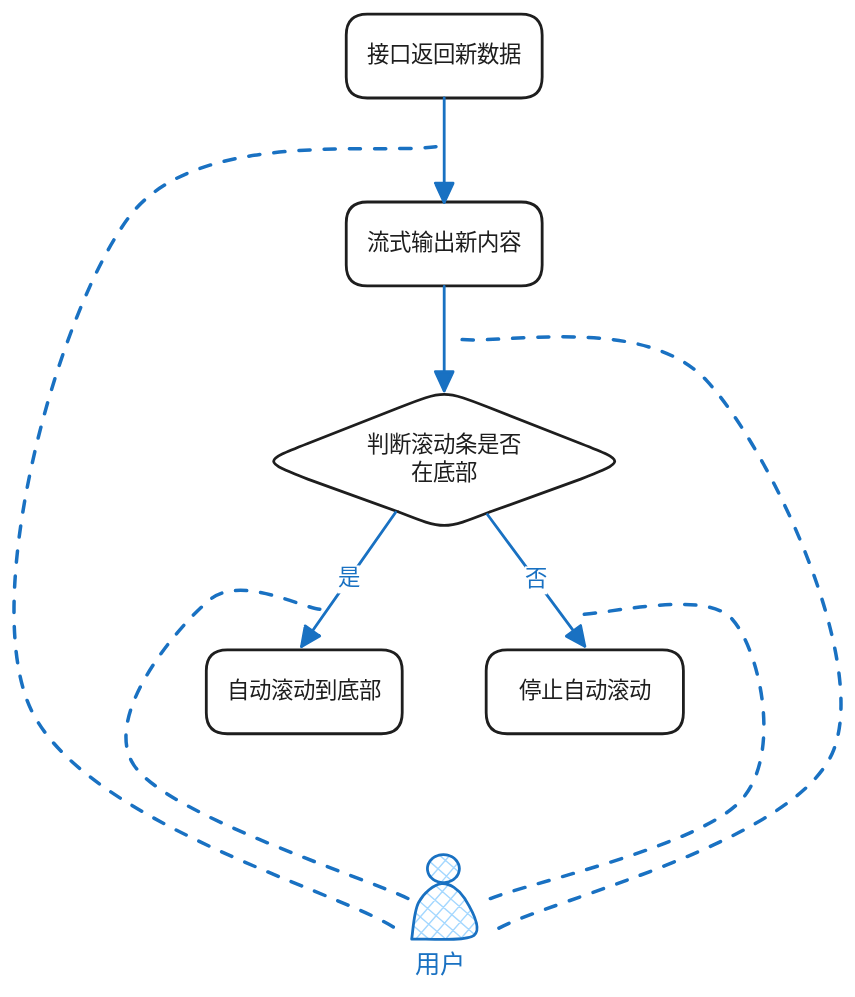
This is source/_posts/2025/11/流式加载下的滚动体验优化/flow2.excalidraw.svg from showlotus/showlotus.github.io, a Excalidraw export, as it was before one commit. Source tidied: one line per element, renumbered; positions are measured from the earlier drawing's top-left corner, leaving out a move shared by most shapes.
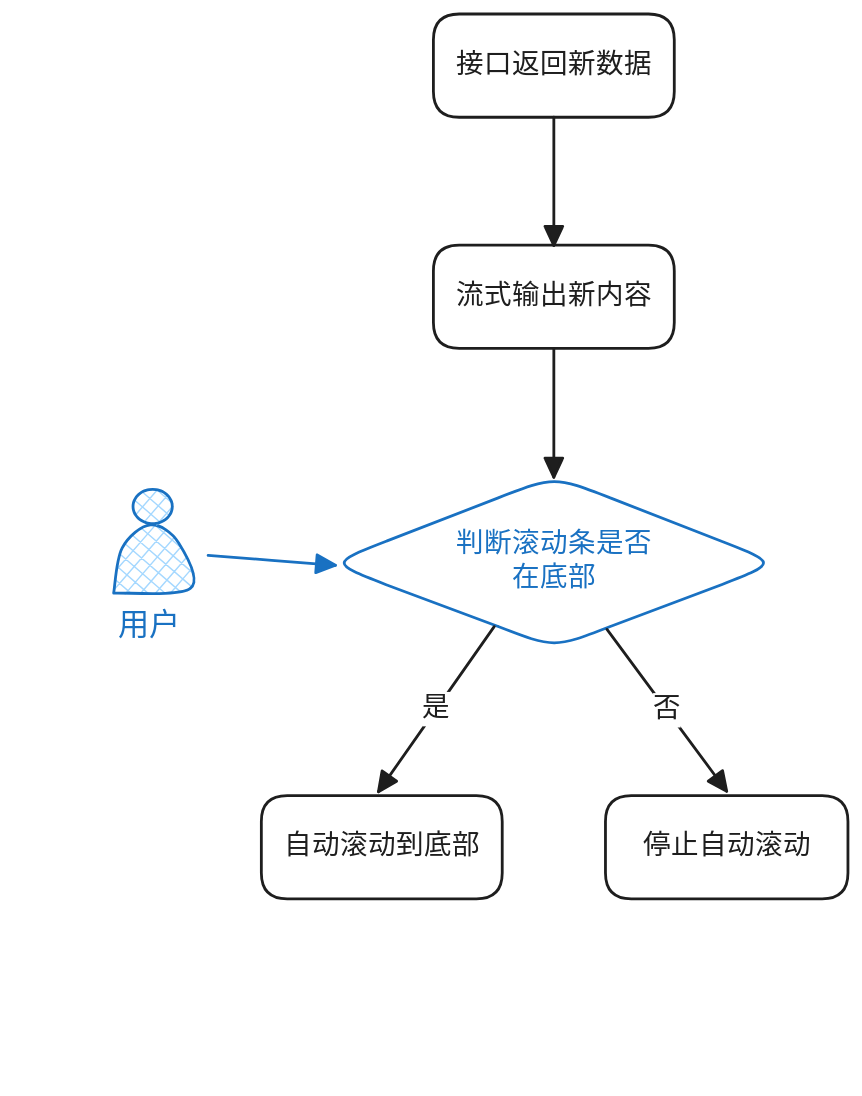
Later version of the same file.

Diff of the diagram source:
```diff
@@ -1,23 +1,20 @@
-{"id": 0, "type": "rectangle", "strokeColor": "#1e1e1e", "strokeWidth": 2, "roughness": 0, "round": true, "x": 227, "y": 134, "width": 140, "height": 60}
+{"id": 0, "type": "rectangle", "strokeColor": "#1e1e1e", "strokeWidth": 2, "roughness": 0, "round": true, "x": 289, "y": 56, "width": 172, "height": 74}
-{"id": 1, "type": "text", "text": "流式输出新内容", "strokeColor": "#1e1e1e", "strokeWidth": 2, "roughness": 0, "fontSize": 16, "fontFamily": 5, "textAlign": "center", "verticalAlign": "middle", "inside": 0, "x": 241, "y": 154, "width": 112, "height": 20}
+{"id": 1, "type": "text", "text": "流式输出新内容", "strokeColor": "#1e1e1e", "strokeWidth": 2, "roughness": 0, "fontSize": 19.66, "fontFamily": 5, "textAlign": "center", "verticalAlign": "middle", "inside": 0, "x": 307, "y": 80, "width": 138, "height": 25}
-{"id": 2, "type": "rectangle", "strokeColor": "#1e1e1e", "strokeWidth": 2, "roughness": 0, "round": true, "x": 227, "y": 0, "width": 140, "height": 60}
+{"id": 2, "type": "rectangle", "strokeColor": "#1e1e1e", "strokeWidth": 2, "roughness": 0, "round": true, "x": 289, "y": -109, "width": 172, "height": 74}
-{"id": 3, "type": "text", "text": "接口返回新数据", "strokeColor": "#1e1e1e", "strokeWidth": 2, "roughness": 0, "fontSize": 16, "fontFamily": 5, "textAlign": "center", "verticalAlign": "middle", "inside": 2, "x": 241, "y": 20, "width": 112, "height": 20}
+{"id": 3, "type": "text", "text": "接口返回新数据", "strokeColor": "#1e1e1e", "strokeWidth": 2, "roughness": 0, "fontSize": 19.66, "fontFamily": 5, "textAlign": "center", "verticalAlign": "middle", "inside": 2, "x": 307, "y": -85, "width": 138, "height": 25}
-{"id": 4, "type": "rectangle", "strokeColor": "#1e1e1e", "strokeWidth": 2, "roughness": 0, "round": true, "x": 127, "y": 454, "width": 140, "height": 60}
+{"id": 4, "type": "rectangle", "strokeColor": "#1e1e1e", "strokeWidth": 2, "roughness": 0, "round": true, "x": 167, "y": 449, "width": 172, "height": 74}
-{"id": 5, "type": "text", "text": "自动滚动到底部", "strokeColor": "#1e1e1e", "strokeWidth": 2, "roughness": 0, "fontSize": 16, "fontFamily": 5, "textAlign": "center", "verticalAlign": "middle", "inside": 4, "x": 141, "y": 474, "width": 112, "height": 20}
+{"id": 5, "type": "text", "text": "自动滚动到底部", "strokeColor": "#1e1e1e", "strokeWidth": 2, "roughness": 0, "fontSize": 19.66, "fontFamily": 5, "textAlign": "center", "verticalAlign": "middle", "inside": 4, "x": 184, "y": 473, "width": 138, "height": 25}
-{"id": 6, "type": "rectangle", "strokeColor": "#1e1e1e", "strokeWidth": 2, "roughness": 0, "round": true, "x": 327, "y": 454, "width": 141, "height": 60}
+{"id": 6, "type": "rectangle", "strokeColor": "#1e1e1e", "strokeWidth": 2, "roughness": 0, "round": true, "x": 412, "y": 449, "width": 173, "height": 74}
-{"id": 7, "type": "text", "text": "停止自动滚动", "strokeColor": "#1e1e1e", "strokeWidth": 2, "roughness": 0, "fontSize": 16, "fontFamily": 5, "textAlign": "center", "verticalAlign": "middle", "inside": 6, "x": 350, "y": 474, "width": 96, "height": 20}
+{"id": 7, "type": "text", "text": "停止自动滚动", "strokeColor": "#1e1e1e", "strokeWidth": 2, "roughness": 0, "fontSize": 19.66, "fontFamily": 5, "textAlign": "center", "verticalAlign": "middle", "inside": 6, "x": 440, "y": 473, "width": 118, "height": 25}
-{"id": 8, "type": "diamond", "strokeColor": "#1e1e1e", "strokeWidth": 2, "roughness": 0, "round": true, "x": 167, "y": 269, "width": 260, "height": 100}
+{"id": 8, "type": "diamond", "strokeColor": "#1971c2", "strokeWidth": 2, "roughness": 0, "round": true, "x": 216, "y": 221, "width": 319, "height": 123}
-{"id": 9, "type": "text", "text": "判断滚动条是否\n在底部", "strokeColor": "#1e1e1e", "strokeWidth": 2, "roughness": 1, "fontSize": 16, "fontFamily": 5, "textAlign": "center", "verticalAlign": "middle", "inside": 8, "x": 241, "y": 299, "width": 112, "height": 40}
+{"id": 9, "type": "text", "text": "判断滚动条是否\n在底部", "strokeColor": "#1971c2", "strokeWidth": 2, "roughness": 1, "fontSize": 19.66, "fontFamily": 5, "textAlign": "center", "verticalAlign": "middle", "inside": 8, "x": 307, "y": 257, "width": 138, "height": 49}
-{"id": 10, "type": "arrow", "strokeColor": "#1971c2", "strokeWidth": 2, "roughness": 0, "endArrowhead": "triangle", "round": true, "from": 0, "to": 8, "x": 297, "y": 195, "width": 0, "height": 75, "points": [[0, 0], [0, 75]]}
+{"id": 10, "type": "arrow", "strokeColor": "#1e1e1e", "strokeWidth": 2, "roughness": 0, "endArrowhead": "triangle", "round": true, "from": 0, "to": 8, "x": 375, "y": 130, "width": 0, "height": 92, "points": [[0, 0], [0, 92]]}
-{"id": 11, "type": "arrow", "strokeColor": "#1971c2", "strokeWidth": 2, "roughness": 0, "endArrowhead": "triangle", "round": true, "x": 297, "y": 60, "width": 0, "height": 75, "points": [[0, 0], [0, 75]]}
+{"id": 11, "type": "arrow", "strokeColor": "#1e1e1e", "strokeWidth": 2, "roughness": 0, "endArrowhead": "triangle", "round": true, "x": 375, "y": -36, "width": 0, "height": 92, "points": [[0, 0], [0, 92]]}
-{"id": 12, "type": "arrow", "strokeColor": "#1971c2", "strokeWidth": 2, "roughness": 0, "endArrowhead": "triangle", "round": true, "from": 8, "to": 4, "x": 263, "y": 356, "width": 67, "height": 96, "points": [[0, 0], [-67, 96]]}
+{"id": 12, "type": "arrow", "strokeColor": "#1e1e1e", "strokeWidth": 2, "roughness": 0, "endArrowhead": "triangle", "round": true, "from": 8, "to": 4, "x": 333, "y": 328, "width": 83, "height": 118, "points": [[0, 0], [-83, 118]]}
-{"id": 13, "type": "text", "text": "是", "strokeColor": "#1971c2", "strokeWidth": 2, "roughness": 0, "fontSize": 16, "fontFamily": 5, "textAlign": "center", "verticalAlign": "middle", "inside": 12, "x": 289, "y": 414, "width": 16, "height": 20}
+{"id": 13, "type": "text", "text": "是", "strokeColor": "#1e1e1e", "strokeWidth": 2, "roughness": 0, "fontSize": 19.66, "fontFamily": 5, "textAlign": "center", "verticalAlign": "middle", "inside": 12, "x": 289, "y": 414, "width": 20, "height": 25}
-{"id": 14, "type": "arrow", "strokeColor": "#1971c2", "strokeWidth": 2, "roughness": 0, "endArrowhead": "triangle", "round": true, "from": 8, "to": 6, "x": 328, "y": 358, "width": 70, "height": 94, "points": [[0, 0], [70, 94]]}
+{"id": 14, "type": "arrow", "strokeColor": "#1e1e1e", "strokeWidth": 2, "roughness": 0, "endArrowhead": "triangle", "round": true, "from": 8, "to": 6, "x": 413, "y": 330, "width": 85, "height": 116, "points": [[0, 0], [85, 116]]}
-{"id": 15, "type": "text", "text": "否", "strokeColor": "#1971c2", "strokeWidth": 2, "roughness": 0, "fontSize": 16, "fontFamily": 5, "textAlign": "center", "verticalAlign": "middle", "inside": 14, "x": 465, "y": 313, "width": 16, "height": 20}
+{"id": 15, "type": "text", "text": "否", "strokeColor": "#1e1e1e", "strokeWidth": 2, "roughness": 0, "fontSize": 19.66, "fontFamily": 5, "textAlign": "center", "verticalAlign": "middle", "inside": 14, "x": 465, "y": 313, "width": 20, "height": 25}
-{"id": 16, "type": "text", "text": "用户", "strokeColor": "#1971c2", "backgroundColor": "#a5d8ff", "fillStyle": "solid", "strokeWidth": 1, "roughness": 0, "fontSize": 18.09, "fontFamily": 8, "x": 277, "y": 670, "width": 37, "height": 23}
+{"id": 16, "type": "text", "text": "用户", "strokeColor": "#1971c2", "backgroundColor": "#a5d8ff", "fillStyle": "solid", "strokeWidth": 1, "roughness": 0, "fontSize": 22.22, "fontFamily": 8, "x": 64, "y": 315, "width": 45, "height": 28}
-{"id": 17, "type": "line", "strokeColor": "#1971c2", "backgroundColor": "#a5d8ff", "fillStyle": "cross-hatch", "strokeWidth": 2, "roughness": 0, "round": true, "x": 274, "y": 661, "width": 45, "height": 40, "points": [[0, 0], [5, -26], [21, -40], [38, -29], [45, -3], [0, 0]]}
+{"id": 17, "type": "line", "strokeColor": "#1971c2", "backgroundColor": "#a5d8ff", "fillStyle": "cross-hatch", "strokeWidth": 2, "roughness": 0, "round": true, "x": 61, "y": 304, "width": 55, "height": 49, "points": [[0, 0], [6, -32], [26, -49], [46, -36], [55, -3], [0, 0]]}
-{"id": 18, "type": "ellipse", "strokeColor": "#1971c2", "backgroundColor": "#a5d8ff", "fillStyle": "cross-hatch", "strokeWidth": 2, "roughness": 0, "x": 285, "y": 601, "width": 23, "height": 20}
+{"id": 18, "type": "ellipse", "strokeColor": "#1971c2", "backgroundColor": "#a5d8ff", "fillStyle": "cross-hatch", "strokeWidth": 2, "roughness": 0, "x": 75, "y": 230, "width": 28, "height": 25}
-{"id": 19, "type": "line", "strokeColor": "#1971c2", "backgroundColor": "#a5d8ff", "fillStyle": "solid", "strokeWidth": 2, "strokeStyle": "dashed", "roughness": 1, "round": true, "x": 329, "y": 633, "width": 180, "height": 204, "points": [[0, 0], [180, -72], [173, -201], [61, -204]]}
-{"id": 20, "type": "line", "strokeColor": "#1971c2", "backgroundColor": "#a5d8ff", "fillStyle": "solid", "strokeWidth": 2, "strokeStyle": "dashed", "roughness": 1, "round": true, "x": 271, "y": 632, "width": 196, "height": 212, "points": [[0, 0], [-196, -94], [-141, -212], [-63, -207]]}
-{"id": 21, "type": "line", "strokeColor": "#1971c2", "backgroundColor": "#a5d8ff", "fillStyle": "solid", "strokeWidth": 2, "strokeStyle": "dashed", "roughness": 1, "round": true, "x": 337, "y": 652, "width": 269, "height": 421, "points": [[0, 0], [239, -127], [149, -389], [-30, -421]]}
-{"id": 22, "type": "line", "strokeColor": "#1971c2", "backgroundColor": "#a5d8ff", "fillStyle": "solid", "strokeWidth": 2, "strokeStyle": "dashed", "roughness": 1, "round": true, "x": 261, "y": 653, "width": 297, "height": 558, "points": [[0, 0], [-261, -164], [-188, -508], [36, -558]]}
+{"id": 23, "type": "arrow", "strokeColor": "#1971c2", "strokeWidth": 2, "roughness": 0, "endArrowhead": "triangle", "round": true, "to": 8, "x": 129, "y": 277, "width": 91, "height": 7, "points": [[0, 0], [91, 7]]}
```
+++
▶ **What this task involves**: Search the material for the word "自动滚动到底部". Each line where it is found must be copied.

▶ **Answer to this problem**:
-{"id": 5, "type": "text", "text": "自动滚动到底部", "strokeColor": "#1e1e1e", "strokeWidth": 2, "roughness": 0, "fontSize": 16, "fontFamily": 5, "textAlign": "center", "verticalAlign": "middle", "inside": 4, "x": 141, "y": 474, "width": 112, "height": 20}
+{"id": 5, "type": "text", "text": "自动滚动到底部", "strokeColor": "#1e1e1e", "strokeWidth": 2, "roughness": 0, "fontSize": 19.66, "fontFamily": 5, "textAlign": "center", "verticalAlign": "middle", "inside": 4, "x": 184, "y": 473, "width": 138, "height": 25}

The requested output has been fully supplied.